Reproduce the entries below exactly, but leave the pictures out.

### Data to process
Content starts
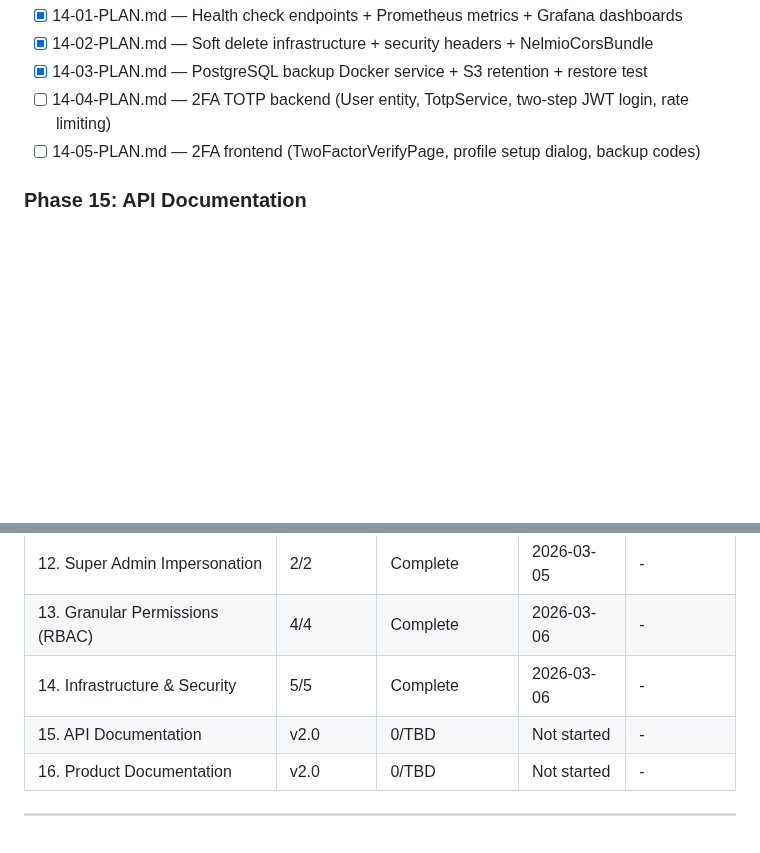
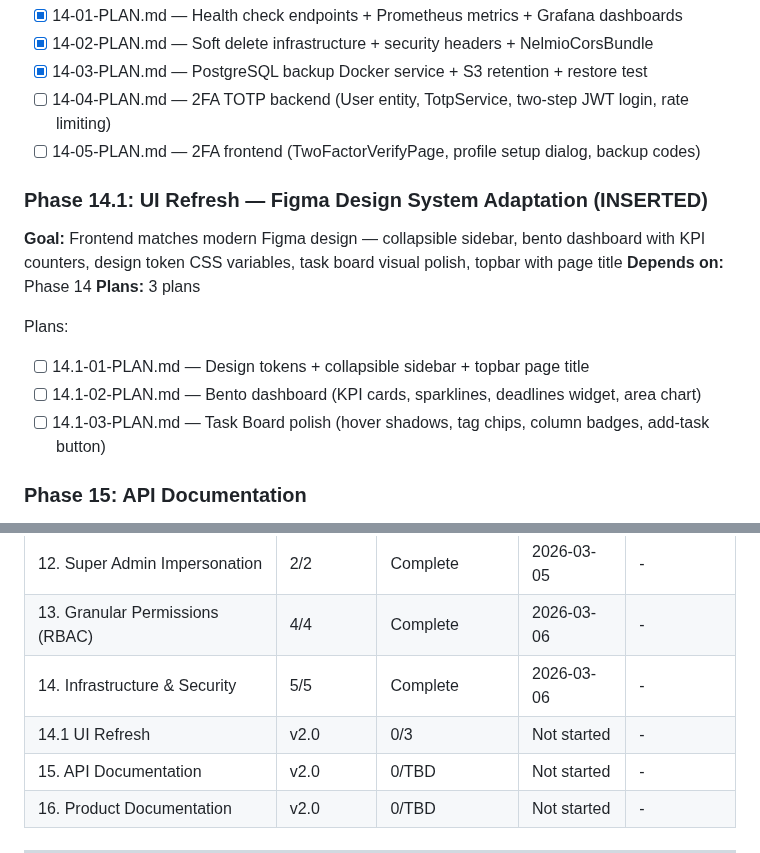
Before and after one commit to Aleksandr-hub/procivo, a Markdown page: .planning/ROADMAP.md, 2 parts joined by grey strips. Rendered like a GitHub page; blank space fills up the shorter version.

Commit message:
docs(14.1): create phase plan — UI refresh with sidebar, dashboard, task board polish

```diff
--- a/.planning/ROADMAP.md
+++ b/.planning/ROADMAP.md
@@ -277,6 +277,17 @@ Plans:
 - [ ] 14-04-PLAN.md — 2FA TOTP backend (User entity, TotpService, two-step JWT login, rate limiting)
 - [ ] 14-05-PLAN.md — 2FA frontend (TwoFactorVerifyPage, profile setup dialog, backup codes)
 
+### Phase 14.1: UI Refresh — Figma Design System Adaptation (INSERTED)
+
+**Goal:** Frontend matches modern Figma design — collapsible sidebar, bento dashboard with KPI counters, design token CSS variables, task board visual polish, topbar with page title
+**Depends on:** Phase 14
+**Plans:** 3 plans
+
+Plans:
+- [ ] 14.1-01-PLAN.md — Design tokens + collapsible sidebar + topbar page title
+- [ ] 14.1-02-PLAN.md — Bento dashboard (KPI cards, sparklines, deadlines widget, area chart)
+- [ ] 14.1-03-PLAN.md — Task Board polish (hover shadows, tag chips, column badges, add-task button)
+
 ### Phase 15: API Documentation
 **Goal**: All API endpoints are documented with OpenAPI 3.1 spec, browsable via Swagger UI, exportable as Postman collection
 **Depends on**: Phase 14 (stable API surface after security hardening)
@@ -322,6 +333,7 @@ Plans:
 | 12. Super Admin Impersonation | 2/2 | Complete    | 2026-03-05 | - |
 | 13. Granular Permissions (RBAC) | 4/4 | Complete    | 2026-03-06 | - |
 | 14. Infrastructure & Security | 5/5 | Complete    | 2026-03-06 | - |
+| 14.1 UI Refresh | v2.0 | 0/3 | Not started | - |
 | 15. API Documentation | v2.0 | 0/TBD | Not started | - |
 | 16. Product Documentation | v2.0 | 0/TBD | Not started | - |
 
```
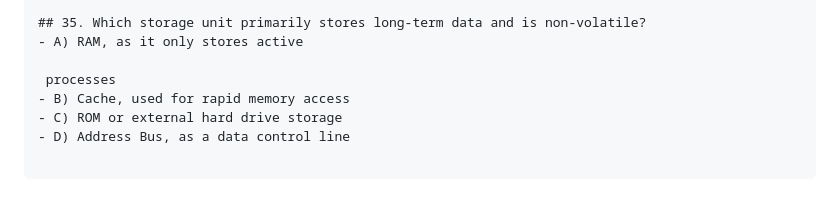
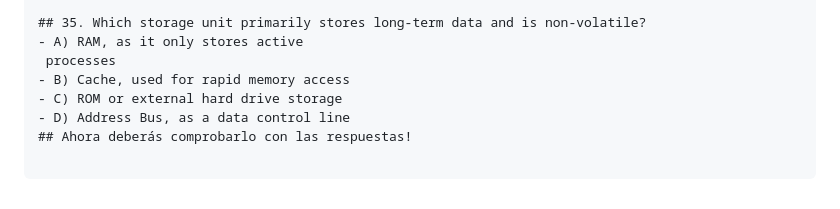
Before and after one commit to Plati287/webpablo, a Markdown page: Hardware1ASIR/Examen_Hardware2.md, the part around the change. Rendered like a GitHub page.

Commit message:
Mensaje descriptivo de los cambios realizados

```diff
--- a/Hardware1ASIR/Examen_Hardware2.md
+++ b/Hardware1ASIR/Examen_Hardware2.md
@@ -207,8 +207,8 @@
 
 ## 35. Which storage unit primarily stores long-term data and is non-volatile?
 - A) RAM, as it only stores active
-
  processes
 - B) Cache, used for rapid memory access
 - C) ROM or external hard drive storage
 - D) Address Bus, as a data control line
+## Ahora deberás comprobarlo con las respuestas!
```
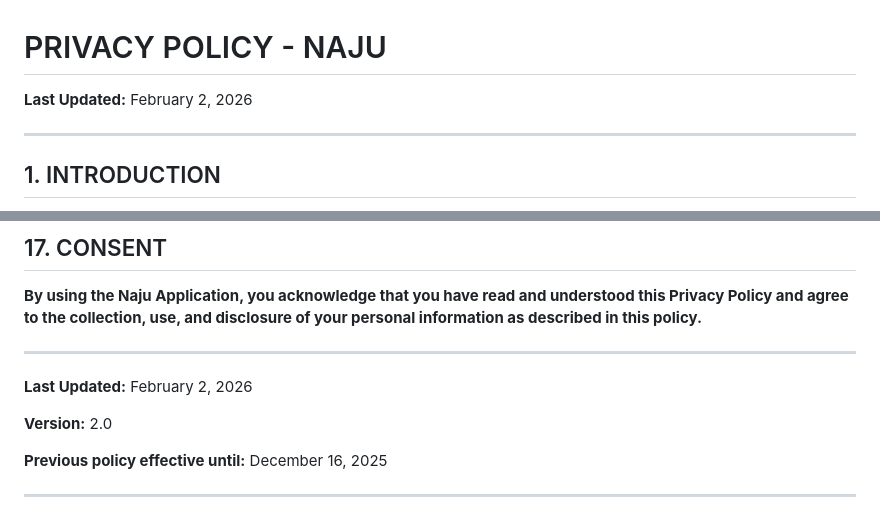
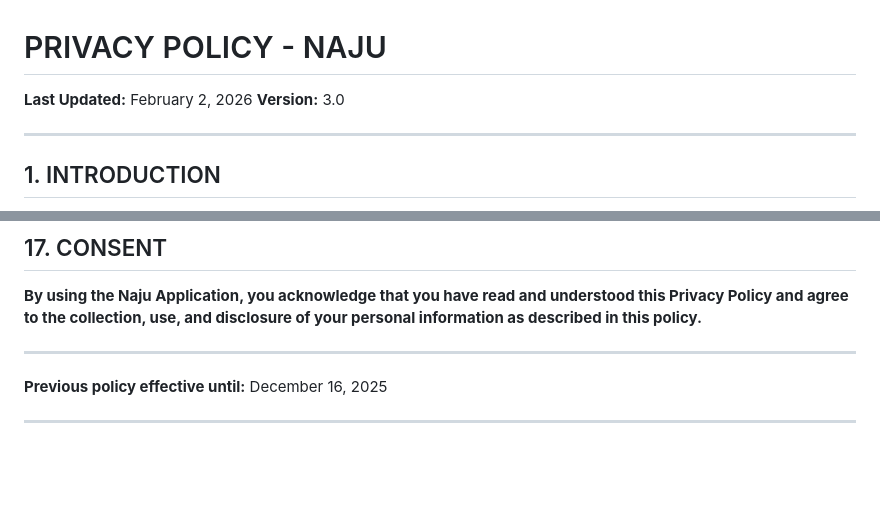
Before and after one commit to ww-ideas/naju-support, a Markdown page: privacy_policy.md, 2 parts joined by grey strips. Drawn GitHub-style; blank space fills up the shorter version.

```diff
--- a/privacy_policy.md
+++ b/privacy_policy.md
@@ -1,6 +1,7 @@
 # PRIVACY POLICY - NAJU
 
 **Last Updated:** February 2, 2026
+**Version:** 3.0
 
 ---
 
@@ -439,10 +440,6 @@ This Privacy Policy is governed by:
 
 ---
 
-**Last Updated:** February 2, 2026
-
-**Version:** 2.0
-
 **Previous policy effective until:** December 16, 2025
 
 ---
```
Content ends
### Task result
Before and after one commit to Aleksandr-hub/procivo, a Markdown page: .planning/ROADMAP.md, 2 parts joined by grey strips. Rendered like a GitHub page; blank space fills up the shorter version.

Commit message:
docs(14.1): create phase plan — UI refresh with sidebar, dashboard, task board polish

```diff
--- a/.planning/ROADMAP.md
+++ b/.planning/ROADMAP.md
@@ -277,6 +277,17 @@ Plans:
 - [ ] 14-04-PLAN.md — 2FA TOTP backend (User entity, TotpService, two-step JWT login, rate limiting)
 - [ ] 14-05-PLAN.md — 2FA frontend (TwoFactorVerifyPage, profile setup dialog, backup codes)
 
+### Phase 14.1: UI Refresh — Figma Design System Adaptation (INSERTED)
+
+**Goal:** Frontend matches modern Figma design — collapsible sidebar, bento dashboard with KPI counters, design token CSS variables, task board visual polish, topbar with page title
+**Depends on:** Phase 14
+**Plans:** 3 plans
+
+Plans:
+- [ ] 14.1-01-PLAN.md — Design tokens + collapsible sidebar + topbar page title
+- [ ] 14.1-02-PLAN.md — Bento dashboard (KPI cards, sparklines, deadlines widget, area chart)
+- [ ] 14.1-03-PLAN.md — Task Board polish (hover shadows, tag chips, column badges, add-task button)
+
 ### Phase 15: API Documentation
 **Goal**: All API endpoints are documented with OpenAPI 3.1 spec, browsable via Swagger UI, exportable as Postman collection
 **Depends on**: Phase 14 (stable API surface after security hardening)
@@ -322,6 +333,7 @@ Plans:
 | 12. Super Admin Impersonation | 2/2 | Complete    | 2026-03-05 | - |
 | 13. Granular Permissions (RBAC) | 4/4 | Complete    | 2026-03-06 | - |
 | 14. Infrastructure & Security | 5/5 | Complete    | 2026-03-06 | - |
+| 14.1 UI Refresh | v2.0 | 0/3 | Not started | - |
 | 15. API Documentation | v2.0 | 0/TBD | Not started | - |
 | 16. Product Documentation | v2.0 | 0/TBD | Not started | - |
 
```
Before and after one commit to Plati287/webpablo, a Markdown page: Hardware1ASIR/Examen_Hardware2.md, the part around the change. Rendered like a GitHub page.

Commit message:
Mensaje descriptivo de los cambios realizados

```diff
--- a/Hardware1ASIR/Examen_Hardware2.md
+++ b/Hardware1ASIR/Examen_Hardware2.md
@@ -207,8 +207,8 @@
 
 ## 35. Which storage unit primarily stores long-term data and is non-volatile?
 - A) RAM, as it only stores active
-
  processes
 - B) Cache, used for rapid memory access
 - C) ROM or external hard drive storage
 - D) Address Bus, as a data control line
+## Ahora deberás comprobarlo con las respuestas!
```
Before and after one commit to ww-ideas/naju-support, a Markdown page: privacy_policy.md, 2 parts joined by grey strips. Drawn GitHub-style; blank space fills up the shorter version.

```diff
--- a/privacy_policy.md
+++ b/privacy_policy.md
@@ -1,6 +1,7 @@
 # PRIVACY POLICY - NAJU
 
 **Last Updated:** February 2, 2026
+**Version:** 3.0
 
 ---
 
@@ -439,10 +440,6 @@ This Privacy Policy is governed by:
 
 ---
 
-**Last Updated:** February 2, 2026
-
-**Version:** 2.0
-
 **Previous policy effective until:** December 16, 2025
 
 ---
```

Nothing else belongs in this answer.